by Daniel Reynolds
3.5 out of 5 stars

There’s a breathless quality to writer-director Aaron Sorkin’s The Trial of the Chicago 7—and it’s not just because everyone talks really fast. The film’s story is indeed compelling, and it’s clear Sorkin gets a rush from telling it; but his focus on the historical narrative’s showier aspects, rather than the means and methods of its politics, reveals where his sympathies lie. Sorkin’s film has force, but not enough to break the tenets of screenwriting—let alone any system.

Given the sheer contextual volume in Chicago 7, Sorkin wisely structures the film around the titular legal showdown, using the case to shape his heroes and villains while explaining their backstories. With fleet editing, he’s able to clap back and forth in time around the 1968 Democratic National Convention and anti-Vietnam protests that led this eponymous group—plus Black Panther leader Bobby Seale (Yahya Abdul-Mateen II)—into a courtroom. Sorkin is still a boring filmmaker, however, whose lack of technique comes to the fore whenever his ratatat dialogue isn’t pinging around a scene. Given the scale of the film, this is an obvious stumbling block. Fortunately, the film’s equally large cast—led by Sacha Baron Cohen as Abbie Hoffman—not only delivers the dialogue with gumption but distracts from the flat filmmaking. Most any courtroom drama can get by if the actorly back-and-forth is good enough. And on that front, Sorkin’s film is more than good enough.

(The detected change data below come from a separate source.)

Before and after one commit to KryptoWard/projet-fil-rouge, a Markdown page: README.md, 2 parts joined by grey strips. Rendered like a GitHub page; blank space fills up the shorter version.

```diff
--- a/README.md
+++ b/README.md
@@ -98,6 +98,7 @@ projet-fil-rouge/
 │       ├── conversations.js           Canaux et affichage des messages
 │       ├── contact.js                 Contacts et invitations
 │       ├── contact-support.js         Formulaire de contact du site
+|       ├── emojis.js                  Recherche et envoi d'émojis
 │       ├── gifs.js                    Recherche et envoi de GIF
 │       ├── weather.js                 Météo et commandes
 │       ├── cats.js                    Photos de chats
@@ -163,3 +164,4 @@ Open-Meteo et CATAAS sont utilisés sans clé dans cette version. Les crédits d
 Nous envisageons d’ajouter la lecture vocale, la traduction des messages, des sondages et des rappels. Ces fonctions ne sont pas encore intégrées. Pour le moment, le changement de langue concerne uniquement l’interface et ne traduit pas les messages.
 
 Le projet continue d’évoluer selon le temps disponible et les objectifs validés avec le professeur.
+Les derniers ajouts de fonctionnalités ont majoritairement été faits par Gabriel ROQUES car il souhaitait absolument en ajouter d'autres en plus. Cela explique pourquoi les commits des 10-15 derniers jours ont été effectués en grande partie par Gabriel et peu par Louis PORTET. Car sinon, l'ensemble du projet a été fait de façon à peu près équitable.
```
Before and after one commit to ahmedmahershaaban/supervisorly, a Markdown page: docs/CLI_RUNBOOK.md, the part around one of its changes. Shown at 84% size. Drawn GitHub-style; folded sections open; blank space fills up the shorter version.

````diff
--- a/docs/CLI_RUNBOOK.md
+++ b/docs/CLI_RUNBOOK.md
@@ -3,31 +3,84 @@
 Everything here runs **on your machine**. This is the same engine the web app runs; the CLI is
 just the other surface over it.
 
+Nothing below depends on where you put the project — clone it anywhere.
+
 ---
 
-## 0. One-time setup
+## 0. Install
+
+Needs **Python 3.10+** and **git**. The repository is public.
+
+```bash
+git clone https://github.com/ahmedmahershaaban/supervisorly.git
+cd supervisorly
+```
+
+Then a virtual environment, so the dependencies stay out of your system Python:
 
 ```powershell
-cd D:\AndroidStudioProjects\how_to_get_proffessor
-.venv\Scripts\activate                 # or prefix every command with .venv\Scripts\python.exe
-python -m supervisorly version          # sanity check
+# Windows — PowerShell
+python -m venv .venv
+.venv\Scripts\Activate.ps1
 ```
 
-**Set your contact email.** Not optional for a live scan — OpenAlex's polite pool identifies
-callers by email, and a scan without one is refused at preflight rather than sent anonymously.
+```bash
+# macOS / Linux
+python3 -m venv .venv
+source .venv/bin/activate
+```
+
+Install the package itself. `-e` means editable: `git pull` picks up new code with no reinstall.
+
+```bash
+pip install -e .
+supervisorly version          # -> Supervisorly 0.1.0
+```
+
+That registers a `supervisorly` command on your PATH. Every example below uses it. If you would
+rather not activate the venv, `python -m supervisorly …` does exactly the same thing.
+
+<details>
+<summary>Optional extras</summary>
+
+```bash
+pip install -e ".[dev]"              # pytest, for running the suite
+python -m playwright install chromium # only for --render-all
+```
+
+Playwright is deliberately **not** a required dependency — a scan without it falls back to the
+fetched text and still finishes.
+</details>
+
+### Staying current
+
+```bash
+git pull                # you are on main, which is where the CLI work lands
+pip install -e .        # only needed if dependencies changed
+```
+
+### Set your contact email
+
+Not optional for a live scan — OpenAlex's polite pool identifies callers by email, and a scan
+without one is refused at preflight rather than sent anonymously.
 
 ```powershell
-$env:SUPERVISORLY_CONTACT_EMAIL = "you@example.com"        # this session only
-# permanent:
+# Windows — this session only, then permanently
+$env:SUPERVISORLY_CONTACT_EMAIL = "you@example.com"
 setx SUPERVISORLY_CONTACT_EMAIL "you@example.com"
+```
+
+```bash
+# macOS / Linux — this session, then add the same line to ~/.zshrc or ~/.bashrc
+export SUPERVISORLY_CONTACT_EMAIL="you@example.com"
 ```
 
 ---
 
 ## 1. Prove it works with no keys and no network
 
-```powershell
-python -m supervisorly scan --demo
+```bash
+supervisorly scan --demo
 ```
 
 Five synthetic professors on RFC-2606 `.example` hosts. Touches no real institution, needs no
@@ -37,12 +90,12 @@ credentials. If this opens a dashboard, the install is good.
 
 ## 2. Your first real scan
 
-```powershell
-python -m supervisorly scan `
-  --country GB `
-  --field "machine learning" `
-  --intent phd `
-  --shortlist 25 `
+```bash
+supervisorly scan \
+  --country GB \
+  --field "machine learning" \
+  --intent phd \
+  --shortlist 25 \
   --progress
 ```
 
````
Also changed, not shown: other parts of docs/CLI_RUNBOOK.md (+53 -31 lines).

It’s easy then to get swept up in The Trial of the Chicago 7. So easy in fact, it’s possible to be cheered by its conclusion. (No spoilers, but still: this is a film based on a real 50-year-old event.) Moments in the film—mostly those dealing with race and its pragmatism vs. radicalism debate—suggest a vision beyond simple Hollywood structure and sentimentalism. Yet Sorkin is so set on nailing every pay-off in his screenplay, he just can’t help himself. As a result, he ends up missing his own point. Yes, this is all useful history, but since not much has changed, let’s ask: what pray tell have we won?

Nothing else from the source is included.